**THE PROBLEM**
Write the records below out again exactly as given, with no images.

(RECORDED DATA)

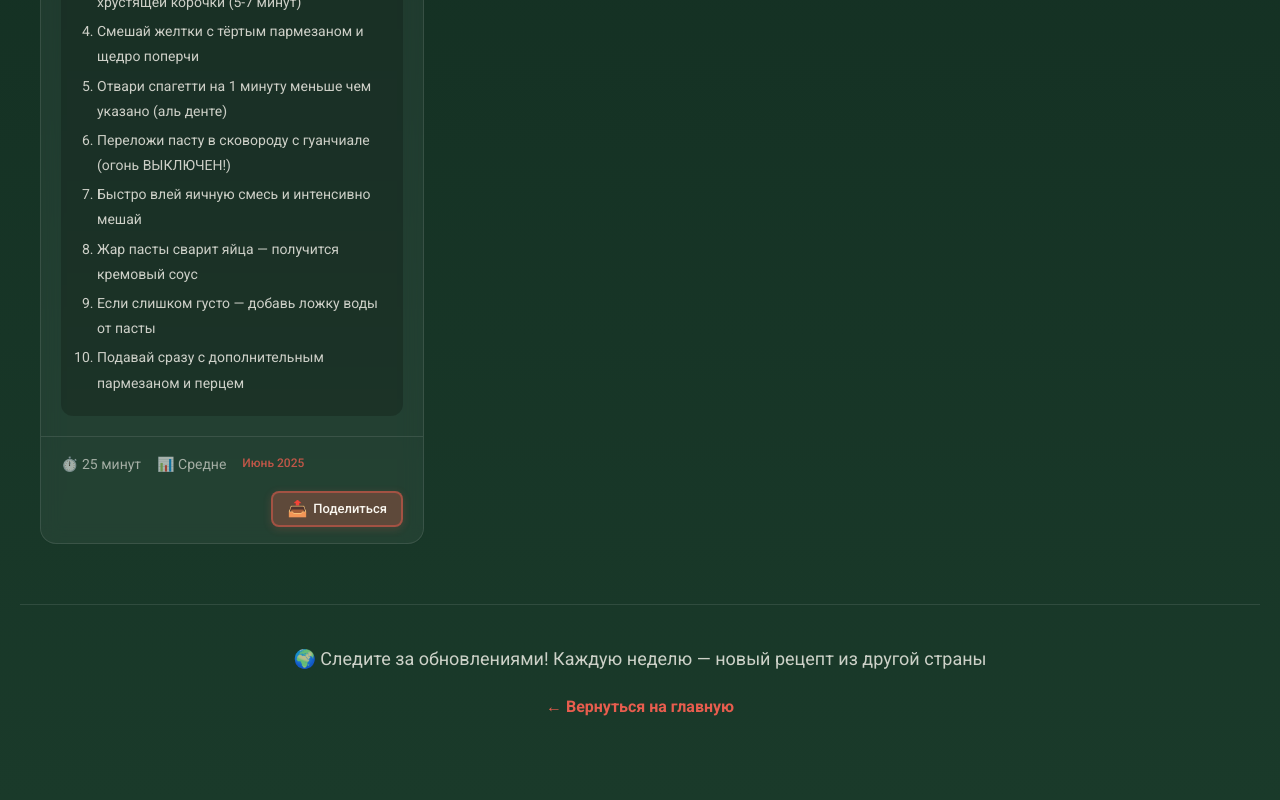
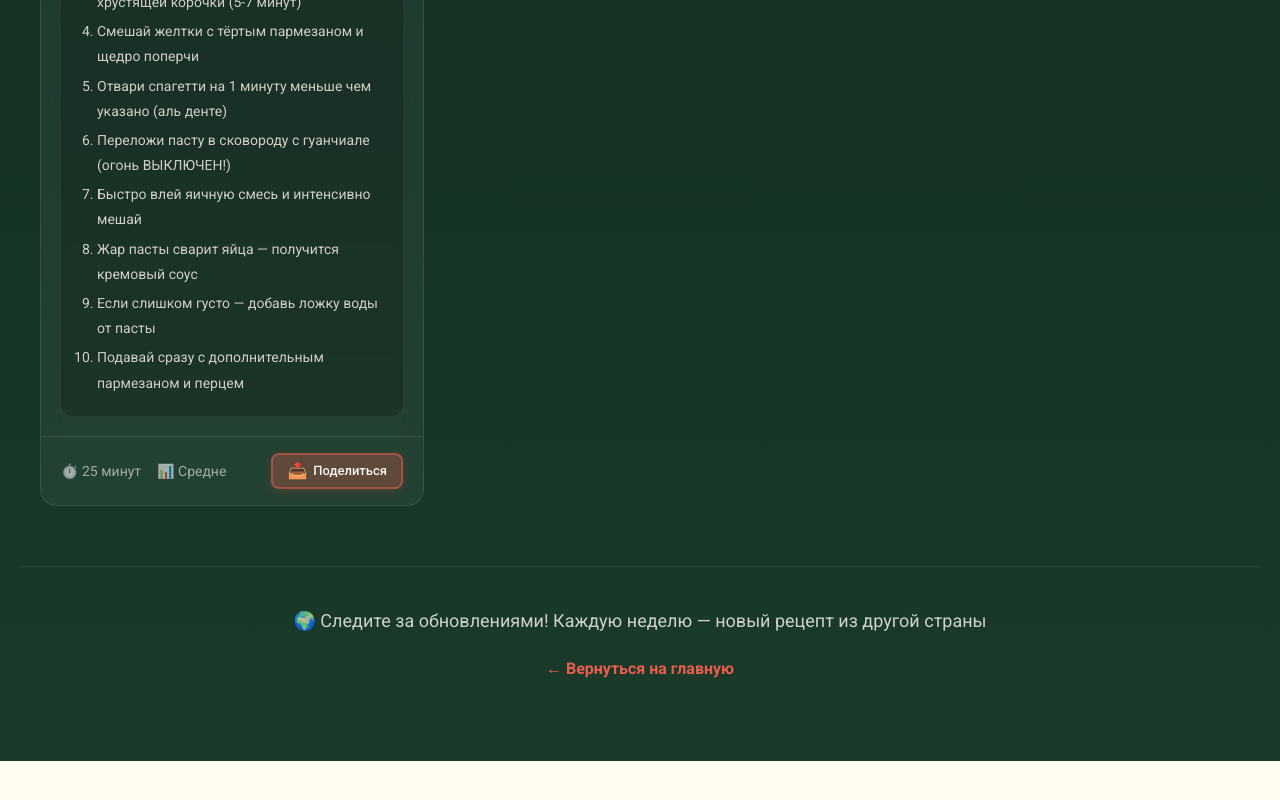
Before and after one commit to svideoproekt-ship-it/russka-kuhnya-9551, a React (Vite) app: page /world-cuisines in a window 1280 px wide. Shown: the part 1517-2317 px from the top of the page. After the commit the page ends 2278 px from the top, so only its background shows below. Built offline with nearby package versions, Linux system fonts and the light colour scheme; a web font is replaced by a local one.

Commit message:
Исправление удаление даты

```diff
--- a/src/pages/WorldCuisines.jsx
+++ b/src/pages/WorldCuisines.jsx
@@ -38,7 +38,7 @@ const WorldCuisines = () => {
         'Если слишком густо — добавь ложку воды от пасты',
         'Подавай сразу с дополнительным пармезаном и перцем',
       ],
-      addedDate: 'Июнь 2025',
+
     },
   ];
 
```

(End RECORDED DATA)

**EXPECTED ANSWER**
Before and after one commit to svideoproekt-ship-it/russka-kuhnya-9551, a React (Vite) app: page /world-cuisines in a window 1280 px wide. Shown: the part 1517-2317 px from the top of the page. After the commit the page ends 2278 px from the top, so only its background shows below. Built offline with nearby package versions, Linux system fonts and the light colour scheme; a web font is replaced by a local one.

Commit message:
Исправление удаление даты

```diff
--- a/src/pages/WorldCuisines.jsx
+++ b/src/pages/WorldCuisines.jsx
@@ -38,7 +38,7 @@ const WorldCuisines = () => {
         'Если слишком густо — добавь ложку воды от пасты',
         'Подавай сразу с дополнительным пармезаном и перцем',
       ],
-      addedDate: 'Июнь 2025',
+
     },
   ];
 
```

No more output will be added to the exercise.